Exact retyping of the data: please keep every word and drop each picture.

### Before-and-after change data:
Content starts
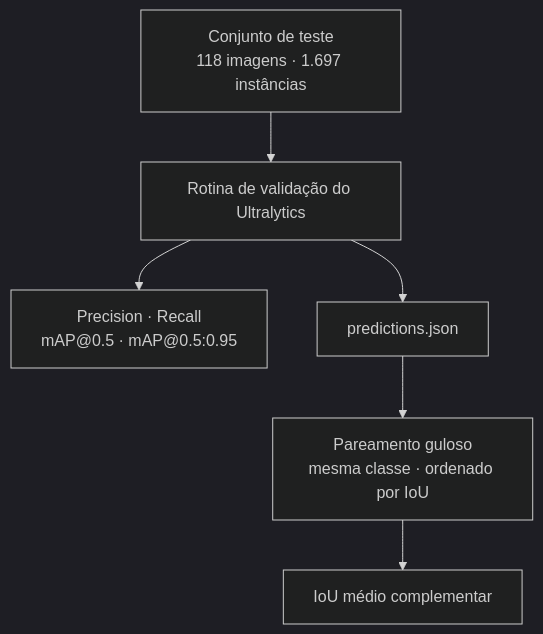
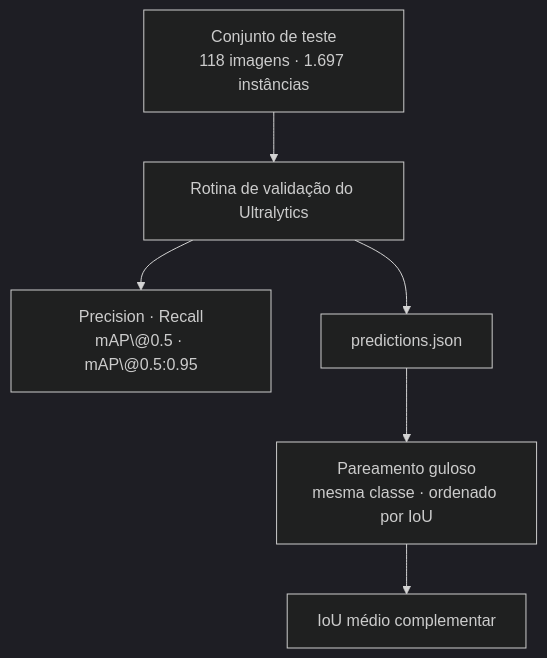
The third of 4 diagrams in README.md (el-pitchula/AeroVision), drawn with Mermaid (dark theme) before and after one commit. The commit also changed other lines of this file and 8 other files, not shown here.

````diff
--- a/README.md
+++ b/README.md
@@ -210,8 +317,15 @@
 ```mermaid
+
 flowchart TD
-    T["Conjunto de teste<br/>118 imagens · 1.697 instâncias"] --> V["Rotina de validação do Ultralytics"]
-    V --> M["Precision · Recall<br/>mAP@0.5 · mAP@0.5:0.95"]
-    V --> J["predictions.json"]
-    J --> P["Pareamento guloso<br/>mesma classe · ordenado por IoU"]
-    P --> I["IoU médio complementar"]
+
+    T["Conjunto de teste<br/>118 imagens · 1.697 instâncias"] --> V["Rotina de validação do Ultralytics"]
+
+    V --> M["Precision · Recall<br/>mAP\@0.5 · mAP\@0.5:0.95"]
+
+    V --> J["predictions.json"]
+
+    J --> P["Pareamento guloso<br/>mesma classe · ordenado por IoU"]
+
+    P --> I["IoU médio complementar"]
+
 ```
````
Content ends
### SOLVED EXERCISE:
The third of 4 diagrams in README.md (el-pitchula/AeroVision), drawn with Mermaid (dark theme) before and after one commit. The commit also changed other lines of this file and 8 other files, not shown here.

````diff
--- a/README.md
+++ b/README.md
@@ -210,8 +317,15 @@
 ```mermaid
+
 flowchart TD
-    T["Conjunto de teste<br/>118 imagens · 1.697 instâncias"] --> V["Rotina de validação do Ultralytics"]
-    V --> M["Precision · Recall<br/>mAP@0.5 · mAP@0.5:0.95"]
-    V --> J["predictions.json"]
-    J --> P["Pareamento guloso<br/>mesma classe · ordenado por IoU"]
-    P --> I["IoU médio complementar"]
+
+    T["Conjunto de teste<br/>118 imagens · 1.697 instâncias"] --> V["Rotina de validação do Ultralytics"]
+
+    V --> M["Precision · Recall<br/>mAP\@0.5 · mAP\@0.5:0.95"]
+
+    V --> J["predictions.json"]
+
+    J --> P["Pareamento guloso<br/>mesma classe · ordenado por IoU"]
+
+    P --> I["IoU médio complementar"]
+
 ```
````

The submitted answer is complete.